|Nottinghamshire - bounded by Lincolnshire, Yorkshire, Derbyshire and Leicestershire - was once part of the homeland of the Coritani tribe and was later settled by Romans, Saxons and Danes.
The name of Robin Hood first appeared in William Langland's 14th century poem 'The Vision of Piers Plowmans'. According to tradition, he led a band of merry men against the forces of law and order in the shape of King John and the ruthless Sheriff of Nottingham. Tucked away in Sherwood Forest, they ate the king's deer in defiance of punishments such as disfigurement and blinding.
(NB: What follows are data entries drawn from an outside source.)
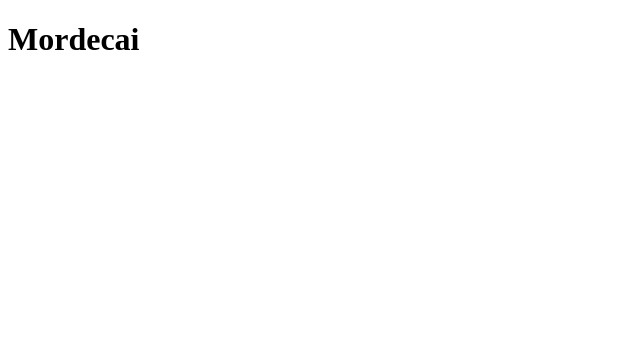
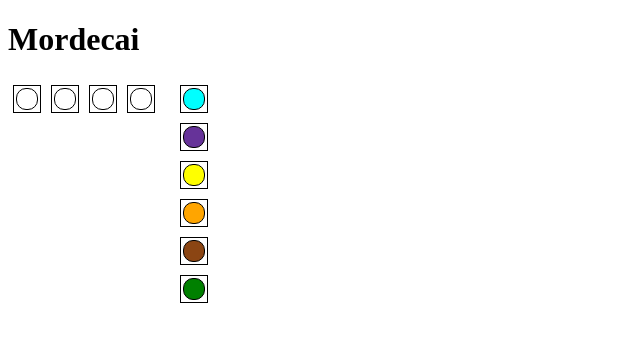
Before and after one commit to tmquinn/mordecai, a website: page index.html in a window 1280 px wide. Shown: the whole page, without its empty margins (0-640 px from the left). Drawn offline with nearby package versions, Linux system fonts and the light colour scheme.

Commit message:
Starting game board

```diff
--- a/index.html
+++ b/index.html
@@ -1,6 +1,52 @@
 <!DOCTYPE html>
 <html>
-  <body>
-    <h1>Mordecai</h1>
-  </body>
+
+<head>
+  <link rel="stylesheet" href="style/mordecai.css" />
+  <script src="lib/jquery.js"></script>
+  <script src="lib/mordecai.js"></script>
+</head>
+
+<body>
+  <h1>Mordecai</h1>
+  <div class="tabletop">
+    <div class="board">
+      <div class="row 12">
+        <div class="code-peg-hole h-1">
+          <div class="code-peg"></div>
+        </div>
+        <div class="code-peg-hole h-2">
+          <div class="code-peg"></div>
+        </div>
+        <div class="code-peg-hole h-3">
+          <div class="code-peg"></div>
+        </div>
+        <div class="code-peg-hole h-4">
+          <div class="code-peg"></div>
+        </div>
+      </div>
+    </div>
+    <div class="code-pegs">
+      <div class="code-peg-hole">
+        <div class="code-peg p-0"></div>
+      </div>
+      <div class="code-peg-hole">
+        <div class="code-peg p-1"></div>
+      </div>
+      <div class="code-peg-hole">
+        <div class="code-peg p-2"></div>
+      </div>
+      <div class="code-peg-hole">
+        <div class="code-peg p-3"></div>
+      </div>
+      <div class="code-peg-hole">
+        <div class="code-peg p-4"></div>
+      </div>
+      <div class="code-peg-hole">
+        <div class="code-peg p-5"></div>
+      </div>
+    </div>
+  </div>
+</body>
+
 </html>
--- a/public/style/mordecai.css
+++ b/public/style/mordecai.css
@@ -1,14 +1,59 @@
+.tabletop {
+  display: flex;
+}
+
 .board {
-  width: 115px;
+  margin-right: 15px;
 }
 
 .row {
   display: flex;
+}
+
+/* Code Pegs */
+.code-pegs {
+  display: flex;
+  flex-direction: column;
   justify-content: space-between;
 }
 
-.hole {
-  width: 25px;
-  height: 25px;
+.code-peg-hole {
+  width: 26px;
+  height: 26px;
+  border: 1px solid black;
+  display: flex;
+  justify-content: center;
+  align-items: center;
+  margin: 5px;
+}
+
+.code-peg {
+  width: 20px;
+  height: 20px;
+  border-radius: 10px;
   border: 1px solid black;
 }
+
+.p-0.code-peg {
+  background-color: cyan;
+}
+
+.p-1.code-peg {
+  background-color: rebeccapurple;
+}
+
+.p-2.code-peg {
+  background-color: yellow;
+}
+
+.p-3.code-peg {
+  background-color: orange;
+}
+
+.p-4.code-peg {
+  background-color: saddlebrown;
+}
+
+.p-5.code-peg {
+  background-color: green;
+}
```
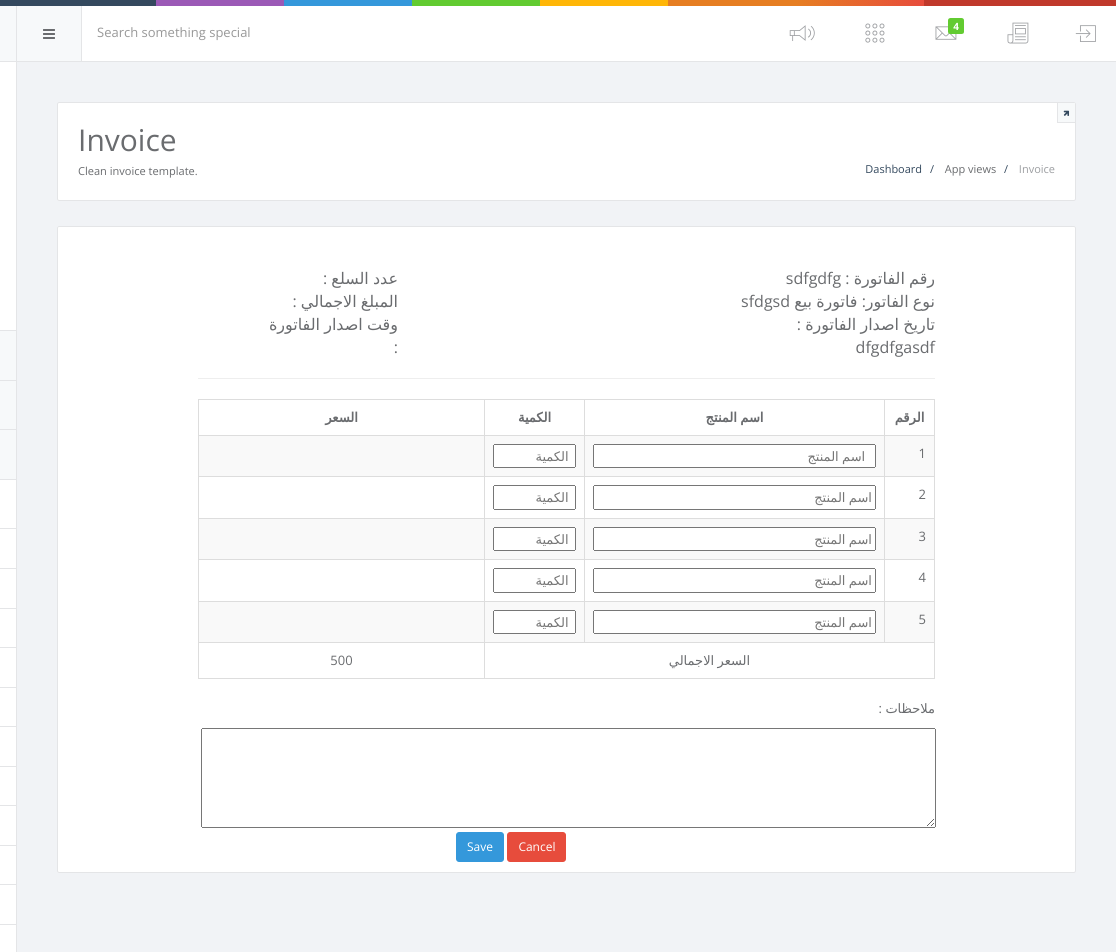
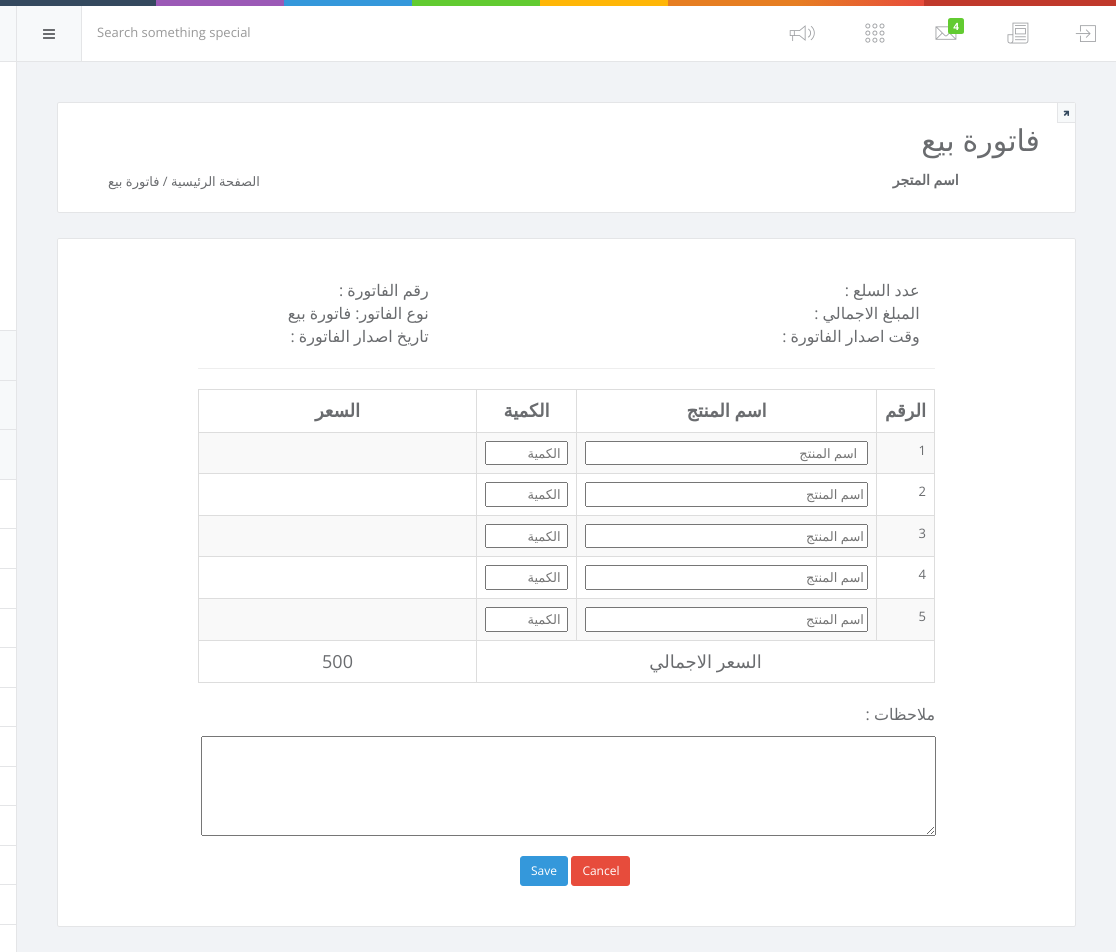
Before and after one commit to khalidSami/Tigarty, a plain HTML site: page homer_admin-v1.7/Sales Point.html in a window 1280 px wide. Shown: the top 952 px of the page, 164-1280 px from the left. Drawn offline with nearby package versions, Linux system fonts and the light colour scheme.

Commit message:
the second editing of Sales Point

```diff
--- a/homer_admin-v1.7/Sales Point.html
+++ b/homer_admin-v1.7/Sales Point.html
@@ -329,30 +329,31 @@
 <!-- Main Wrapper -->
 <div id="wrapper">
 
-<div class="normalheader transition animated fadeIn">
-    <div class="hpanel">
-        <div class="panel-body">
+<div class="normalheader transition animated fadeIn" dir="rtl">
+    <div class="hpanel" dir="rtl">
+        <div class="panel-body" dir="rtl">
             <a class="small-header-action" href="#">
                 <div class="clip-header">
                     <i class="fa fa-arrow-up"></i>
                 </div>
             </a>
 
-            <div id="hbreadcrumb" class="pull-right m-t-lg">
-                <ol class="hbreadcrumb breadcrumb">
-                    <li><a href="index-2.html">Dashboard</a></li>
-                    <li>
-                        <span>App views</span>
-                    </li>
-                    <li class="active">
-                        <span>Invoice</span>
-                    </li>
-                </ol>
+           <div class="col-md-4" style=" padding-top:5%;">
+            <div class="col-md-4" style=" width: auto; vertical-align: bottom;">  الصفحة الرئيسية / فاتورة بيع </div>
+           </div>
+            <div class="col-md-4"></div>
+            <div class="col-md-4"> <h2> فاتورة بيع</h2> </div>
+
+            <div class="col-md-4"></div>
+            <div class="col-md-4"></div>
+            <div class="col-md-1"></div>
+            <div class="col-md-1"></div>
+            <div class="col-md-1"></div>
+
+            <div class="col-md-4" style="text-align: right">
+            <h5> اسم المتجر </h5>
             </div>
-            <h2 class="font-light m-b-xs">
-                Invoice
-            </h2>
-            <small>Clean invoice template.</small>
+
         </div>
     </div>
 </div>
@@ -369,14 +370,15 @@
 
 <div class="row"  style="padding-right:130px;padding-left:130px">
 
-                   <div class="row" dir="rtl" >
-                       <div style="float: right;   font-size: 16px; width: 200px;">
-                           <div> رقم الفاتورة :   sdfgdfg</div>
-                       <div> نوع الفاتور:   فاتورة بيع sfdgsd</div >
-                       <div> تاريخ اصدار الفاتورة :     dfgdfgasdf</div>
+                   <div class="row" dir="rtl" style="font-size:16px;" >
+                       <div class="col-md-4" >
+                           <div> رقم الفاتورة :   </div>
+                       <div> نوع الفاتور:   فاتورة بيع </div >
+                       <div> تاريخ اصدار الفاتورة :     </div>
 
                        </div>
-                       <div style="float: left; font-size: 16px; width: 130px; margin-left:70px" >
+                       <div class="col-md-4"></div>
+                       <div class="col-md-4" >
                            <div>  عدد السلع : </div>
                            <div> المبلغ الاجمالي : </div>
                            <div>وقت اصدار الفاتورة :   </div>
@@ -392,7 +394,7 @@
                         <div dir="rtl">
                             <table class="table table-bordered table-striped" dir="rtl">
                                 <thead style="text-align: center">
-                                <tr style="">
+                                <tr style="font-size:18px;" >
                                     <th style="text-align: center; width: 50px">الرقم</th>
                                     <th style="text-align: center; width: 300px">اسم المنتج </th>
                                     <th style="text-align: center; width: 100px">الكمية </th>
@@ -438,7 +440,7 @@
 
                                 </tbody>
                                 <tfoot>
-                                <tr>
+                                <tr style="font-size:18px;">
                                     <td colspan="3" style="text-align: center">  السعر الاجمالي </td>
                                     <td style="text-align: center">500</td>
                                 </tr>
@@ -447,15 +449,17 @@
                         </div>
 
                     </div>
-                    <div class="row" style="float: right;width: 104%;">
+                    <div class="row" style="float: right;width: 104%; font-size:16px;">
                        <p style="float: right"> : ملاحظات </p>
                         <div class="row" style="width: 100%; margin-left:1px; ">
                        <textarea style="height: 100px;width:100%;  "></textarea>
                         </div>
                     </div>
-                    <div class="row" style=" width:100%;  alignment: center;  background-color: aqua; float: right" >
-                        <div style="alignment:center; position: fixed; right:50%; height:100px" >
-                        <input name="Save" type="submit"  value="Save" class="btn btn-info btn-sm" >
+                    <div class="row"  style="">
+                        <div class="col-lg-4"></div>
+                        <div class="col-md-1"></div>
+                        <div class="col-lg-4"  style="padding-top: 2%;">
+                        <input name="Save" type="submit"  value="Save" class="btn btn-info btn-sm" width="30px" >
                         <input name="Cancel" type="button"  value="Cancel" class="btn btn-danger btn-sm">
                         </div>
                     </div>
```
|Nearby Worksop is the world-famous limestone gorge of Creswell Crags, an area honeycombed with caves and one of the most northerly places visited by our Neanderthal ancestors. Stone tools and animal remains have been discovered in the caves.
The great city of Nottingham should not be missed and offers a litany of enthralling museums. Its modern name derives from an Anglo-Saxon chieftain called Snot - hence Snotingham! It possesses an evocative 11th century castle - erected by William the Conqueror and rebuilt by the Duke of Newcastle in the 18th century – and has surprises round every corner. A combination of the old and new, the city is a major seat of learning, an industrial giant and a place of ancient buildings.
|Its annual Goose Fair dates back to the Middle Ages, as does an inn called 'Trip to Jerusalem', which is hewn into a rock. It is said to be England's oldest public house.
Nottingham was then a prosperous market town but in the 18th century its population increased fivefold as its hosiery and lace industries boomed thanks to steam-powered machinery. Beneath its bustling streets is a remarkable labyrinth of more than 400 man-made caves. These have been transformed into a series of living museums, including old-time shops and a Victorian slum.